During a guest lecture Friday at Saint Martin’s University, the 69-year-old Bremerton resident will talk about how that life crumbled and what he learned about society after being homeless for nearly three years. The event is part of the university’s Robert A. Harvie Social Justice Lecture Series.
LeMieux’s memoir “Breakfast at Sally’s – One Homeless Man’s Inspirational Journey” is an insider view about homelessness and gives a voice to the estimated 20,000 people in the state who are have found themselves in that situation, said Saint Martin’s criminal justice professor Robert Hauhart.
LeMieux wrote about the people he encountered on the streets, in shelters, at churches, through social service organizations.
“He met families with children living in their cars,” Hauhart said.
LeMieux also wrote about folks he met while dining at The Salvation Army, referred to as “Sally’s” by its regulars. His book relates his experiences being estranged from his family, being diagnosed with depression and wanting to give up.
“I felt worthless with no help and no reason for living, as many people are today,” he said.

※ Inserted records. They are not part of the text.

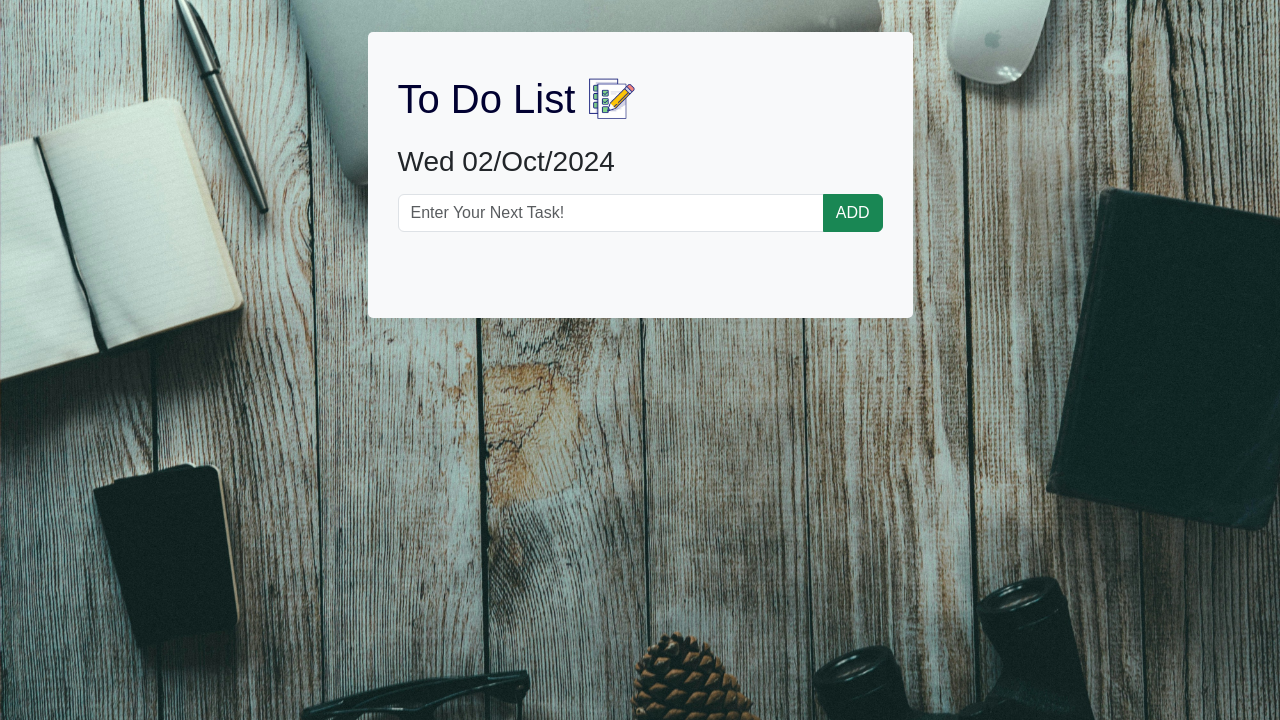
Repository: zeinawady/To_Do_List
Page: index.html
The author's editor kept a copy of each file at every save. The page is drawn from the files as they stood at one save, then again after a run of saves.
The browser window is 1280 px wide. The pictures show the whole page.
Some web libraries are served in a nearby version.

Above is the page before, as saved 2024-10-02 02:55:14.

After the next 2 saves:
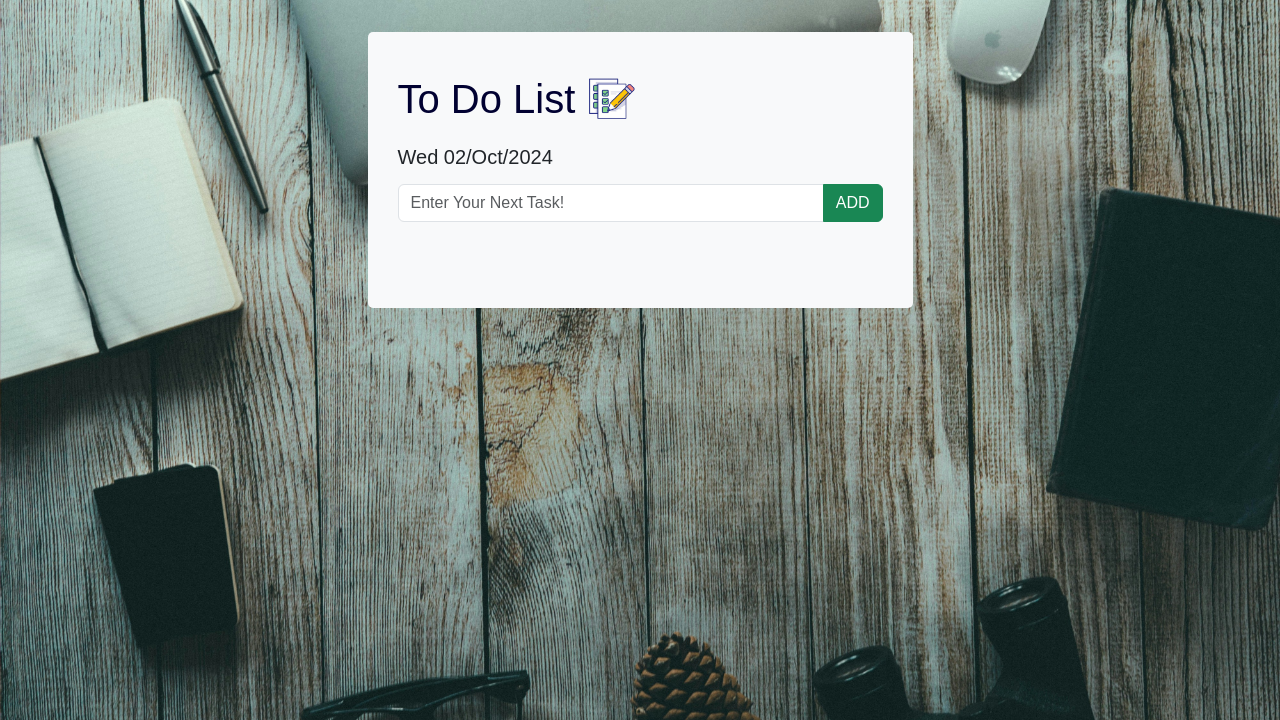
The 2 saves are shown as one change because they came seconds apart.
The last was saved 17 s later.
--- a/index.html
+++ b/index.html
@@ -15,7 +15,7 @@
     <div class="container">
         <div class="todo-app bg-body-tertiary m-auto">
             <h1>To Do List <img src="images/todolistpng.png" alt="to-do-list" class="logo"></h1>
-           <h3 id="date"></h3>
+           <h5 id="date"></h6>
             <div class="input-group mb-3">
                 <input type="text"  class="form-control" id="input-box" placeholder="Enter Your Next Task!" aria-label="Enter Your Next Task!" aria-describedby="button">
                 <button class="btn btn-success" onclick="addTask()">ADD</button>
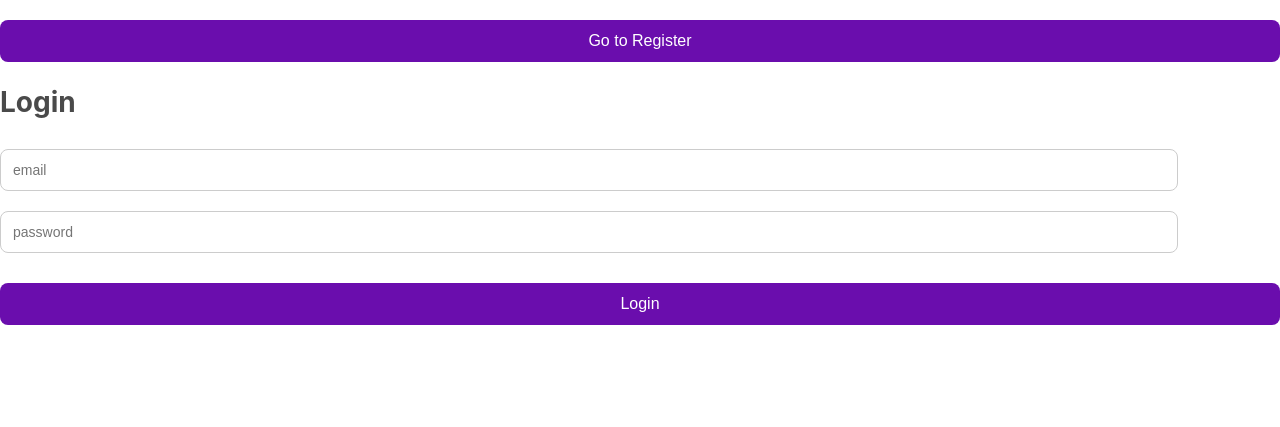
Repository: aab232/https---github.com-aab232-Deferred-Payment-Platform
Page: / (app in frontend/)
The author's editor kept a copy of each file at every save. The page is drawn from the files as they stood at one save, then again after the next save.
The browser window is 1280 px wide. The pictures show the whole page.
The project was rebuilt for these pictures with package versions that can differ from the ones it lists, and the page was loaded fresh each time. Also part of the build but not shown: frontend/src/components/Register.js.

Above is the page before, as saved 2025-03-14 00:47:15.

### frontend/src/App.js
import React, { useState } from "react";
import Register from "./components/Register";
import Login from "./components/Login";

const App = () => {
    const [showLogin, setShowLogin] = useState(true);

    return (
        <div>
            <button onClick={() => setShowLogin(!showLogin)}>
                {showLogin ? "Go to Register" : "Go to Login"}
            </button>
            {showLogin ? <Login /> : <Register />}
        </div>
    );
};

export default App;

### frontend/src/components/Login.js
import React, { useState } from "react";
import axios from "axios";
import "./Login.css"; // Import the CSS for Login page

const Login = () => {
    const [formData, setFormData] = useState({
        email: "",
        password: "",
    });

    const handleChange = (e) => {
        setFormData({ ...formData, [e.target.name]: e.target.value });
    };

    const handleSubmit = async (e) => {
        e.preventDefault();
        try {
            const response = await axios.post("http://localhost:5000/login", formData);
            alert(response.data.message);
        } catch (error) {
            alert(error.response?.data.message || "Login failed.");
        }
    };

    return (
        <div className="container">
            <h2>Login</h2>
            <form onSubmit={handleSubmit}>
                {Object.keys(formData).map((field) => (
                    <input
                        key={field}
                        type={field === "password" ? "password" : "text"}
                        name={field}
                        placeholder={field}
                        value={formData[field]}
                        onChange={handleChange}
                        required
                    />
                ))}
                <button type="submit">Login</button>
            </form>
        </div>
    );
};

export default Login;

### frontend/src/components/Register.css
/* frontend/src/components/Register.css */
.form-container {
    max-width: 500px;
    margin: 50px auto;
    padding: 2.5rem;
    border-radius: 16px;
    box-shadow: 0 8px 32px rgba(0, 0, 0, 0.15);
    background: #fff5f7; /* Soft pink background for fun vibe */
    text-align: center;
}

h2 {
    color: #4A4A4A;
    margin-bottom: 20px;
    font-size: 28px;
}

input {
    width: 90%;
    padding: 12px;
    margin: 10px 0;
    border: 1px solid #ccc;
    border-radius: 8px;
    font-size: 14px;
}

button {
    width: 100%;
    padding: 12px;
    margin-top: 20px;
    background-color: #ff69b4; /* Fun pink */
    color: white;
    border: none;
    border-radius: 8px;
    cursor: pointer;
    font-size: 16px;
}

button:hover {
    background-color: #e0579d; /* Slightly darker pink */
}

### frontend/src/components/Login.css
/* frontend/src/components/Login.css */
.form-container {
    max-width: 400px;
    margin: 50px auto;
    padding: 2rem;
    border-radius: 16px;
    box-shadow: 0 8px 32px rgba(0, 0, 0, 0.15);
    background: #ffffff;
    text-align: center;
}

h2 {
    color: #4A4A4A;
    margin-bottom: 20px;
    font-size: 28px;
}

input {
    width: 90%;
    padding: 12px;
    margin: 10px 0;
    border: 1px solid #ccc;
    border-radius: 8px;
    font-size: 14px;
}

button {
    width: 100%;
    padding: 12px;
    margin-top: 20px;
    background-color: #6A0DAD; /* Chic purple */
    color: white;
    border: none;
    border-radius: 8px;
    cursor: pointer;
    font-size: 16px;
}

button:hover {
    background-color: #520b84; /* Darker purple */
}

Loaded but not shown: frontend/public/index.html (common file); frontend/src/index.js (common file); frontend/src/index.css (common file); frontend/src/reportWebVitals.js (common file)

After the next save:
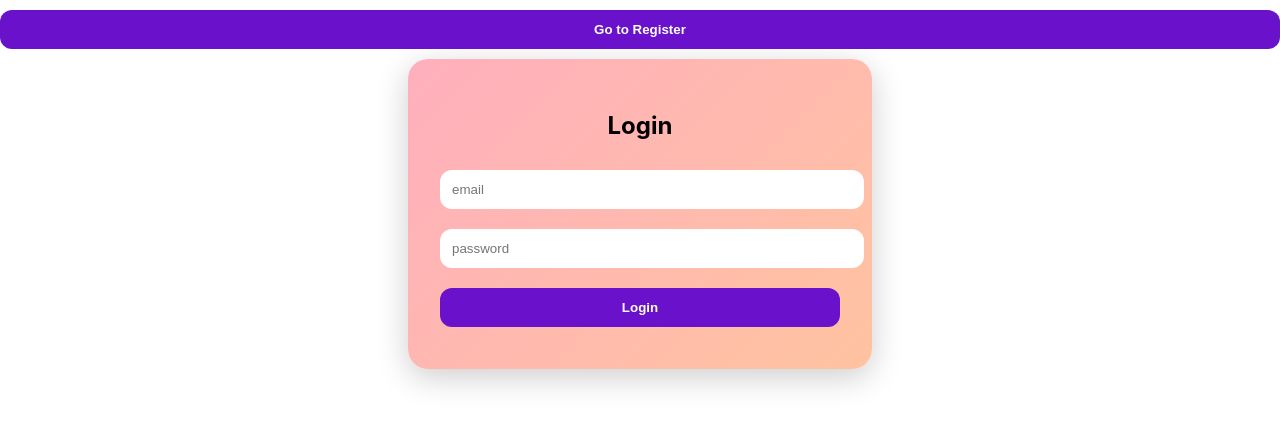
Saved 1 s later.
--- a/frontend/src/components/Register.css
+++ b/frontend/src/components/Register.css
@@ -1,41 +1,30 @@
-/* frontend/src/components/Register.css */
+/* Styling for the Registration Form */
 .form-container {
-    max-width: 500px;
-    margin: 50px auto;
-    padding: 2.5rem;
-    border-radius: 16px;
-    box-shadow: 0 8px 32px rgba(0, 0, 0, 0.15);
-    background: #fff5f7; /* Soft pink background for fun vibe */
+    max-width: 400px;
+    margin: auto;
+    padding: 2rem;
+    background: linear-gradient(135deg, #ffafbd, #ffc3a0);
+    border-radius: 20px;
+    box-shadow: 0 8px 32px rgba(0, 0, 0, 0.2);
     text-align: center;
-}
+  }
 
-h2 {
-    color: #4A4A4A;
-    margin-bottom: 20px;
-    font-size: 28px;
-}
+  input, button {
+    margin: 10px 0;
+    padding: 12px;
+    width: 100%;
+    border-radius: 12px;
+    border: none;
+  }
 
-input {
-    width: 90%;
-    padding: 12px;
-    margin: 10px 0;
-    border: 1px solid #ccc;
-    border-radius: 8px;
-    font-size: 14px;
-}
+  button {
+    background-color: #6a11cb;
+    color: white;
+    font-weight: bold;
+    cursor: pointer;
+  }
 
-button {
-    width: 100%;
-    padding: 12px;
-    margin-top: 20px;
-    background-color: #ff69b4; /* Fun pink */
-    color: white;
-    border: none;
-    border-radius: 8px;
+  p {
     cursor: pointer;
-    font-size: 16px;
-}
-
-button:hover {
-    background-color: #e0579d; /* Slightly darker pink */
-}
+    color: #6a11cb;
+  }
--- a/frontend/src/components/Login.css
+++ b/frontend/src/components/Login.css
@@ -1,41 +1,30 @@
-/* frontend/src/components/Login.css */
-.form-container {
+/* Styling for the Login Form */
+.container {
     max-width: 400px;
-    margin: 50px auto;
+    margin: auto;
     padding: 2rem;
-    border-radius: 16px;
-    box-shadow: 0 8px 32px rgba(0, 0, 0, 0.15);
-    background: #ffffff;
+    background: linear-gradient(135deg, #ffafbd, #ffc3a0);
+    border-radius: 20px;
+    box-shadow: 0 8px 32px rgba(0, 0, 0, 0.2);
     text-align: center;
-}
+  }
 
-h2 {
-    color: #4A4A4A;
-    margin-bottom: 20px;
-    font-size: 28px;
-}
+  input, button {
+    margin: 10px 0;
+    padding: 12px;
+    width: 100%;
+    border-radius: 12px;
+    border: none;
+  }
 
-input {
-    width: 90%;
-    padding: 12px;
-    margin: 10px 0;
-    border: 1px solid #ccc;
-    border-radius: 8px;
-    font-size: 14px;
-}
+  button {
+    background-color: #6a11cb;
+    color: white;
+    font-weight: bold;
+    cursor: pointer;
+  }
 
-button {
-    width: 100%;
-    padding: 12px;
-    margin-top: 20px;
-    background-color: #6A0DAD; /* Chic purple */
-    color: white;
-    border: none;
-    border-radius: 8px;
+  p {
     cursor: pointer;
-    font-size: 16px;
-}
-
-button:hover {
-    background-color: #520b84; /* Darker purple */
-}
+    color: #6a11cb;
+  }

LeMieux has lived in Bremerton for 11 years. He had built a business publishing directories for colleges, doctors and other groups.
“That was a very profitable business because everybody wanted their books in their particular field,” LeMieux said.
But when the economy took a hit, his clients’ companies began failing. In addition, many of his customers turned to Internet listings.
“I tried to hang on, but slowly and surely, the business would fail, and so would I,” he said. “I ended up being evicted from my home with only my little dog, Willow, and the clothes that I could put in the back of my van.”
LeMieux said that on Christmas Day of 2002, he walked onto the Narrows Bridge with a plan to commit suicide. He had left Willow in the van, along with some food and water and a note asking that somebody take good care of her.
LeMieux said even with the noise from cars and trucks rushing past him on the bridge, he could hear Willow’s nonstop barking.
“In my mind, and in my heart, I could hear that dog calling me back, saying, ‘Come back, come back,’” he said. “I pushed myself off that rail, and ran back to my car.”
LeMieux typed his memoir mostly at picnic tables on an old, mechanical typewriter.
He said the book’s message is that “anybody can become homeless” and that people shouldn’t be afraid to ask for help when they need it.
These days, thanks to the support of many people, LeMieux lives in an apartment. Willow died about two years ago; four homeless shelters have been named in her honor.
LeMieux said he’s working on a second book and is thrilled that “Breakfast at Sally’s” has become required reading in some schools and university programs.
He has shared his story at schools, with church groups and with advocates for the homeless all over the country.
LeMieux said he wants his book to create change, encourage people to reach out to others and end homelessness.
“We can’t just look the other way,” he said. “We can’t just say, ‘Well, someone else is going to take care of them.’ Everybody has to become involved as best as possible.”